Mask up, folks.
As the delta variant drives Covid-19 rates up to 2020 levels, the business community wonders what the future holds.
The Tri-Cities Area Journal of Business has struggled along with the rest of you, adopting a hybrid schedule that blends working from home much of the time with working in our office a few days a month on a schedule that ensures there are never more than a few people in our small quarters.
But as Covid-19 cases mount and hospitals report diverting patients to other facilities because their ICUs are full, the uncertainty is giving way to something else. Certainty.
We are certain that it will take the entire community to stop this mutating virus, to wrangle it into a manageable illness we know will be with us for years to come but which doesn’t have to inflict the damage we’ve seen over the past 18 months.
That means we need to recommit to the entire menu of options at our disposal: vaccinations, social distancing and masks.
For some, that even means canceling events. The Kadlec Foundation and Tri-Cities Cancer Center Foundation canceled their much-needed fundraisers, saying low vaccination rates in the Tr-Cities made it unsafe for them to hold in-person events.
Leadership Tri-Cities canceled its yearlong educational program for the second year in a row.
The pressure is mounting for unvaccinated Washington residents to reconsider as well.
Gov. Jay Inslee ordered most state employees, as well as workers in private health care and long-term care settings, to be fully vaccinated by Oct. 18. He encouraged higher education, local governments, the Legislature, statewide elected officials and the private sector to do the same.
The message, not the messenger, is key: “We have the tool — the vaccine — to get this era behind us,” Inslee said.
It’s a serious move we hope will help convince vaccine holdouts that their own health and the health of their families, friends, neighbors and coworkers is at risk from a quick-spreading virus.
The governor isn’t alone in mandating vaccinations against Covid-19.
Tyson Foods announced it would require employees to be vaccinated in July. The food giant with a beef processing plant at Wallula was plagued by breakouts. Three employees died.
This was before the vaccine. Today we have an effective weapon to prevent infection or reduce the symptoms in breakthrough cases.
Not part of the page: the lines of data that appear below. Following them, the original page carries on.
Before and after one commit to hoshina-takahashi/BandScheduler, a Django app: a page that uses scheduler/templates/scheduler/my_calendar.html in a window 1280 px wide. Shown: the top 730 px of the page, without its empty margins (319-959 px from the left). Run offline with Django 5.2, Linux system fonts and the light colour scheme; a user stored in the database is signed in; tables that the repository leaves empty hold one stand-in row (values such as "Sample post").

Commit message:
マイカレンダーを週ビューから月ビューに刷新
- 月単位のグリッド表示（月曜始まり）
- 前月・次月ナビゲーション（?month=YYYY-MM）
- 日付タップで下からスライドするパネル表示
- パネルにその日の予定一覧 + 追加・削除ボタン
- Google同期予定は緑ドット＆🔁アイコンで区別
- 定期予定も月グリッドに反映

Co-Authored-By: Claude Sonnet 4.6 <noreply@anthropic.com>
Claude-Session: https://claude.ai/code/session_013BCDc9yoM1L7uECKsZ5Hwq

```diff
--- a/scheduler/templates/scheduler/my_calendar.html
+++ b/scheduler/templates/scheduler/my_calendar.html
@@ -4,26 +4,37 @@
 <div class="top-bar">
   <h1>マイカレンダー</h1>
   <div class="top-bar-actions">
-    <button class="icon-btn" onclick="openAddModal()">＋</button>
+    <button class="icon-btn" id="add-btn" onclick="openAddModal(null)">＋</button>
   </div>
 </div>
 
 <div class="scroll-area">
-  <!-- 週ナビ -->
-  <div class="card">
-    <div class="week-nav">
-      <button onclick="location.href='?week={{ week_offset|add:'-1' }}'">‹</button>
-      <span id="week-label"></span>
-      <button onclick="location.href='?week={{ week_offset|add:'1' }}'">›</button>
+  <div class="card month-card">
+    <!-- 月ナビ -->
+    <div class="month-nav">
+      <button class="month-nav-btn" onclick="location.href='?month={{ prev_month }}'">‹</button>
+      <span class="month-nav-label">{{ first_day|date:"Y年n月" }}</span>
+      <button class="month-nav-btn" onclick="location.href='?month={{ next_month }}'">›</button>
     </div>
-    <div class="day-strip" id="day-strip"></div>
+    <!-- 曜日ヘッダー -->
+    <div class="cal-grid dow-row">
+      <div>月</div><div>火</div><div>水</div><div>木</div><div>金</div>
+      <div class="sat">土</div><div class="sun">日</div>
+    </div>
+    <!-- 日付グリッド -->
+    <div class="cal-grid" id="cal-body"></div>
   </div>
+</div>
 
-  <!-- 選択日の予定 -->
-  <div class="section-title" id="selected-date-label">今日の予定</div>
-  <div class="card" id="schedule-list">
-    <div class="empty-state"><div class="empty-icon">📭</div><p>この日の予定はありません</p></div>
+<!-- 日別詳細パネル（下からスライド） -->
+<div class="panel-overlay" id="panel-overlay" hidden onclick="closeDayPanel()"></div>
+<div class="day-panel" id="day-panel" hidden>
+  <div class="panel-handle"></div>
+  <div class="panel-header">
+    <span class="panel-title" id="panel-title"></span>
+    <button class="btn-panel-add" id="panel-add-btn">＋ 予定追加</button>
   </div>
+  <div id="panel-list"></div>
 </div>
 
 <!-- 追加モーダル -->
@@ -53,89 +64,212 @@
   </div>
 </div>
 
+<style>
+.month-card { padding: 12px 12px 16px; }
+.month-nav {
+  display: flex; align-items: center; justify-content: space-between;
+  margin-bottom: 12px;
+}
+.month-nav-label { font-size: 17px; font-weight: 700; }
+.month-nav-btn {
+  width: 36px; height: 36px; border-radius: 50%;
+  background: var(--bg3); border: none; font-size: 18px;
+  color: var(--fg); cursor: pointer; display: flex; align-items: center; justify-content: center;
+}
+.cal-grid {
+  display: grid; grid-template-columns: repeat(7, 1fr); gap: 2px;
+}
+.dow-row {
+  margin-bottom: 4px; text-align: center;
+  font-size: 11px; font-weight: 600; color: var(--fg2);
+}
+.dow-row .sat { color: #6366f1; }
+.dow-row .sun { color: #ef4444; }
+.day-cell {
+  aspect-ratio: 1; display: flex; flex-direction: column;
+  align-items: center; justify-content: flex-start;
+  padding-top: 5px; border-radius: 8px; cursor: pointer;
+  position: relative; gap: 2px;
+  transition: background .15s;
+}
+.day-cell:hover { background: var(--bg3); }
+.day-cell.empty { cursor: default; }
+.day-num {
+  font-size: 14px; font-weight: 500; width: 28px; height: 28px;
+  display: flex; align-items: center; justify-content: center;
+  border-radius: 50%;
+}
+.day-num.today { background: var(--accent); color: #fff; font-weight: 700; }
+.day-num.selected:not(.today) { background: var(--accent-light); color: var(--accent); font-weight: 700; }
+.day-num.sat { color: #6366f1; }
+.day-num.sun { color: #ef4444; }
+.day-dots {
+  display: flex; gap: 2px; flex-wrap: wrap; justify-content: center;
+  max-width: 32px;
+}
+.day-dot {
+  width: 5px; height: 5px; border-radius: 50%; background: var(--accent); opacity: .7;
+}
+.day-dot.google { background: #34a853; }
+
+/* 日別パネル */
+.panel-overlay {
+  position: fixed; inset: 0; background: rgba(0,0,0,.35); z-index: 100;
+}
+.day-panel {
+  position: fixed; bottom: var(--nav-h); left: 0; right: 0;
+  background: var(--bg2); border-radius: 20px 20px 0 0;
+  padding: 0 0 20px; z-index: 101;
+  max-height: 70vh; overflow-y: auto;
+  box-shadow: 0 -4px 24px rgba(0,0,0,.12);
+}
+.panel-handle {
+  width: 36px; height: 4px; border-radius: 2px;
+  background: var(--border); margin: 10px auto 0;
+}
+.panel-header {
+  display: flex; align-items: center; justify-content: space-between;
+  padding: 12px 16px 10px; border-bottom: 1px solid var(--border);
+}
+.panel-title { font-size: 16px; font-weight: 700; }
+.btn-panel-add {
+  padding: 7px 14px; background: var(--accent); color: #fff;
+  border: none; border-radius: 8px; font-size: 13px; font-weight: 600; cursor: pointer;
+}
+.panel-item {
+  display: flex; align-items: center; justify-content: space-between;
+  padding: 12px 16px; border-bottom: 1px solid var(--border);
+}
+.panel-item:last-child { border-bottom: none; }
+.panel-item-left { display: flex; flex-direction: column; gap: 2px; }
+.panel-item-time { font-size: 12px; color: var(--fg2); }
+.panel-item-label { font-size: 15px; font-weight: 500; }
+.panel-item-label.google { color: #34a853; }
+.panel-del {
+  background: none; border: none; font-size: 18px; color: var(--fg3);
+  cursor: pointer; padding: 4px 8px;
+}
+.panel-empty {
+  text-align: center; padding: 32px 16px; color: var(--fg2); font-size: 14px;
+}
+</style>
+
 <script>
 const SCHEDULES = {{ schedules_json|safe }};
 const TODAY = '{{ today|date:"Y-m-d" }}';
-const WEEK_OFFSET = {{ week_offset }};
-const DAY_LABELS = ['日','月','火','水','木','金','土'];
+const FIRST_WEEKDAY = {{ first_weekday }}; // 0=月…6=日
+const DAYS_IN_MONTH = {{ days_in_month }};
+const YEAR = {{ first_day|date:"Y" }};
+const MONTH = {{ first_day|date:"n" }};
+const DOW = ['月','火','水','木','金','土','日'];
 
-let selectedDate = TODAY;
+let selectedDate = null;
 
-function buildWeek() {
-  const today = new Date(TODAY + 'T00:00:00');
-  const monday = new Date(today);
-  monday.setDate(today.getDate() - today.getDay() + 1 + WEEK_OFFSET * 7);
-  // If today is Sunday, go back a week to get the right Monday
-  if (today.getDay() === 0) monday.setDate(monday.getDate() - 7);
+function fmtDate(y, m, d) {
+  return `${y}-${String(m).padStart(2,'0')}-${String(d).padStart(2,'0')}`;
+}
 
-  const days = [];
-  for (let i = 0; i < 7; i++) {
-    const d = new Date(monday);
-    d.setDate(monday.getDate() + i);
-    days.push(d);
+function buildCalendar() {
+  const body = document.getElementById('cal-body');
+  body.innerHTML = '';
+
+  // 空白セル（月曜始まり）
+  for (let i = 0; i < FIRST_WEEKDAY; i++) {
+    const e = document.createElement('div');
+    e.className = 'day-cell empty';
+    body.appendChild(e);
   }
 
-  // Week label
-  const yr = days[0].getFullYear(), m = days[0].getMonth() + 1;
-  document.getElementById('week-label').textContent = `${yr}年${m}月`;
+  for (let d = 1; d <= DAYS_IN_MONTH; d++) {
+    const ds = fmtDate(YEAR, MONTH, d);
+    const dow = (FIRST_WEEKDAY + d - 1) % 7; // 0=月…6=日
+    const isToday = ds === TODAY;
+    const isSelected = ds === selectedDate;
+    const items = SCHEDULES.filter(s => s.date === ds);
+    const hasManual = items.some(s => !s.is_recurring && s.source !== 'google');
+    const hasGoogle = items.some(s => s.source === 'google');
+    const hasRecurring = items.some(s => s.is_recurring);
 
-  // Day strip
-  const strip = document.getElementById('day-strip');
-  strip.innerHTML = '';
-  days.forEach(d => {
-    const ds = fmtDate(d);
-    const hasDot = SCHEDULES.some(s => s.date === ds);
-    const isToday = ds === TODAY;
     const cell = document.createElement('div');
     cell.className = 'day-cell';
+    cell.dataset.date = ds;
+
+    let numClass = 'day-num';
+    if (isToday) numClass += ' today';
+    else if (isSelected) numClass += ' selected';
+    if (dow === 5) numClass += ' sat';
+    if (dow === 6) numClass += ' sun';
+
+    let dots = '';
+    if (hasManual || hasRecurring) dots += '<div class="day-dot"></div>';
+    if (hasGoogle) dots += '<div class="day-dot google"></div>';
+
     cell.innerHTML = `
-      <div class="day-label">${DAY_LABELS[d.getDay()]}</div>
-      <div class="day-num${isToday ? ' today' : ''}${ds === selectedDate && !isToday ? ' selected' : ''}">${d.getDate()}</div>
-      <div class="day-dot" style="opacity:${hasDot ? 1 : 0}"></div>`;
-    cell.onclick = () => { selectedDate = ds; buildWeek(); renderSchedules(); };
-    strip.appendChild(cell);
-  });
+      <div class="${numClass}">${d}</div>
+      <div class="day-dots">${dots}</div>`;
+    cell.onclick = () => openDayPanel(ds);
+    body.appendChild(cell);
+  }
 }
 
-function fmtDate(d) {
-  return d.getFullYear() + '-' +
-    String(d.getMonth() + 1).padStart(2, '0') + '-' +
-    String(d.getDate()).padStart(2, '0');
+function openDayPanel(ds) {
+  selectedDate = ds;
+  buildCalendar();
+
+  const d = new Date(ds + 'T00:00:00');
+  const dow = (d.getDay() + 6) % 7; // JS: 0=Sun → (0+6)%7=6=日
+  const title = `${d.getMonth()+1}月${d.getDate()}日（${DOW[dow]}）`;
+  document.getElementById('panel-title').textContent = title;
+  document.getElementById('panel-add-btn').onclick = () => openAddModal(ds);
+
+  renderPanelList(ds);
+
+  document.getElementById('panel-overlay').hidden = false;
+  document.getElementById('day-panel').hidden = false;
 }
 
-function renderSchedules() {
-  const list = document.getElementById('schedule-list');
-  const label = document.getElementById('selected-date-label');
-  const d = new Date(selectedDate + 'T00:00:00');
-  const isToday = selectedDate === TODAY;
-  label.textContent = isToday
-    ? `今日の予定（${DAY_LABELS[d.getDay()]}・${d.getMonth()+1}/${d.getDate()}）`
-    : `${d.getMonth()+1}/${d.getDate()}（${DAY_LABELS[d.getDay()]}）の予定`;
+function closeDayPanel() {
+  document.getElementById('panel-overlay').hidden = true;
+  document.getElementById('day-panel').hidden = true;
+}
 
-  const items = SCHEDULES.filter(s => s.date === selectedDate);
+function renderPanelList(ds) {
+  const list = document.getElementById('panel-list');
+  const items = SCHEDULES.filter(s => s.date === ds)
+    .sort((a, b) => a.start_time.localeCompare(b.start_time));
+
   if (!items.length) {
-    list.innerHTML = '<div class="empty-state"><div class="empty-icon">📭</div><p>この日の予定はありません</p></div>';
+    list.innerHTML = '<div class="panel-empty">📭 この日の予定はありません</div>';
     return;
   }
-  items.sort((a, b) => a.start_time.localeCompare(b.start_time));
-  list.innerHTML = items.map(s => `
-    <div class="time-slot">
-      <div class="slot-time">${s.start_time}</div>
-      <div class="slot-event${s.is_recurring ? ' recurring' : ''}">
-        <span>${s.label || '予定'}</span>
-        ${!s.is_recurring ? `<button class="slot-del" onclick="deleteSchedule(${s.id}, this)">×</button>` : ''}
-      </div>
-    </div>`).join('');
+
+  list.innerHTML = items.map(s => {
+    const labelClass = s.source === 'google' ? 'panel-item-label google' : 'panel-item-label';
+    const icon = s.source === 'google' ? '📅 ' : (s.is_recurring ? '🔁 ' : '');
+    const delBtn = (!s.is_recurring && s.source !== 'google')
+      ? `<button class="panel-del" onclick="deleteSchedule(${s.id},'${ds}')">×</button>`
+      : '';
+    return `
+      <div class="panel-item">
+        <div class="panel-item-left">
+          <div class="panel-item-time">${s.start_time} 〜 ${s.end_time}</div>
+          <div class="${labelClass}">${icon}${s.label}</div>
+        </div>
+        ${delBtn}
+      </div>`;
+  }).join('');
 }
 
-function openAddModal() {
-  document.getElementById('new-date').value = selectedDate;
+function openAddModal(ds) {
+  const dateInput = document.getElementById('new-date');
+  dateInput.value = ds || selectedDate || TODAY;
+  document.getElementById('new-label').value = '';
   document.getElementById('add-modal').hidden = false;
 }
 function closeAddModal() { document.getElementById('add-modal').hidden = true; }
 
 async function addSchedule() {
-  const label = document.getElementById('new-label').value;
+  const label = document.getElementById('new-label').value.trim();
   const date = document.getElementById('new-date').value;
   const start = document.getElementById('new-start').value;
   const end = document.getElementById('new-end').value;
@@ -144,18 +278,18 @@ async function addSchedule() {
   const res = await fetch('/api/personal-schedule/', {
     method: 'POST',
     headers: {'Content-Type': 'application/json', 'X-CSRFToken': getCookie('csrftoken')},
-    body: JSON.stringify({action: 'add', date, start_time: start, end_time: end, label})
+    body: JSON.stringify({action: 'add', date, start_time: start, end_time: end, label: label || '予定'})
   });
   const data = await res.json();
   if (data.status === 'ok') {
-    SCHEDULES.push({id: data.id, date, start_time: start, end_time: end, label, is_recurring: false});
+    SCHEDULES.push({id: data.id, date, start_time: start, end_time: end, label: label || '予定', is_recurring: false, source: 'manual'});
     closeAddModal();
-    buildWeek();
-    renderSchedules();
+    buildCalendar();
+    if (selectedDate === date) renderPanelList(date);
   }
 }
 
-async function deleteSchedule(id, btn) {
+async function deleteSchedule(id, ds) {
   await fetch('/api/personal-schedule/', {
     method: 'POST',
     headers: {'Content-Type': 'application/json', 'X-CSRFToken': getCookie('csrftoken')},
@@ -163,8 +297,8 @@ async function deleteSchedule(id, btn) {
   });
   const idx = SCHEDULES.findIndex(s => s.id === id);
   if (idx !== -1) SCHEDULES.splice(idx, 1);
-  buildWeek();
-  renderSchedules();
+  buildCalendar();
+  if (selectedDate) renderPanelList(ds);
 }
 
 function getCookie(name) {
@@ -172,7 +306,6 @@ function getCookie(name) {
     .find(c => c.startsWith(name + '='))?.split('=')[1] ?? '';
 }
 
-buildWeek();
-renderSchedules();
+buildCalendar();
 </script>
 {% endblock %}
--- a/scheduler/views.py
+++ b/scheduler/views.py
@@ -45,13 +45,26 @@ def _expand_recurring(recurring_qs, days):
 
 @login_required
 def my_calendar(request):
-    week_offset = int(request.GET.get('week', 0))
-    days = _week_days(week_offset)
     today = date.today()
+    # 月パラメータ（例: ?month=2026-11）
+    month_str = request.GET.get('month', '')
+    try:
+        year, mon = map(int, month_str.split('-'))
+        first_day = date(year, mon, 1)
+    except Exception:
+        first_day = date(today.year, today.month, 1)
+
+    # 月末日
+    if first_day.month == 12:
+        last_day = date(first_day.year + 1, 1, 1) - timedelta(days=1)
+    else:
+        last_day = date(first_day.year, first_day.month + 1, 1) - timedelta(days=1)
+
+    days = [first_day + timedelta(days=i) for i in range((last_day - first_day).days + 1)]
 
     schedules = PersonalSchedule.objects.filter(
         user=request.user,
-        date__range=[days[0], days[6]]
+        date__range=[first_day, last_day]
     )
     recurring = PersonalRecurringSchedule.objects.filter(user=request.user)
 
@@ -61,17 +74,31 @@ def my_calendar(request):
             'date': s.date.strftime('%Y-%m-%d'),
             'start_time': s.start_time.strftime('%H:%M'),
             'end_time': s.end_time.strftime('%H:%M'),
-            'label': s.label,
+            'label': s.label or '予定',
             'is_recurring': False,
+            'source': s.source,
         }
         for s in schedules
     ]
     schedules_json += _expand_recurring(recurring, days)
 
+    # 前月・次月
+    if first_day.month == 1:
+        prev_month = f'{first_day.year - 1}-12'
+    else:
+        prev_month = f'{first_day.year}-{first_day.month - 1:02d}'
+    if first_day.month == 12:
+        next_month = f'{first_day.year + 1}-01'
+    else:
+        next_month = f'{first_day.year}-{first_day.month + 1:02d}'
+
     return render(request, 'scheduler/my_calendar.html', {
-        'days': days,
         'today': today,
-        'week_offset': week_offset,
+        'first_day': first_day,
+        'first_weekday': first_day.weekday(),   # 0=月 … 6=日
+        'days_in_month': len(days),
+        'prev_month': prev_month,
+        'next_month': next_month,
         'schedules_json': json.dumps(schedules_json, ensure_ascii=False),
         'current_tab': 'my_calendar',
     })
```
Going to work shouldn’t require assessing the risk of getting sick over the reward of a paycheck.
We’re resilient; we’ve done this before and can again.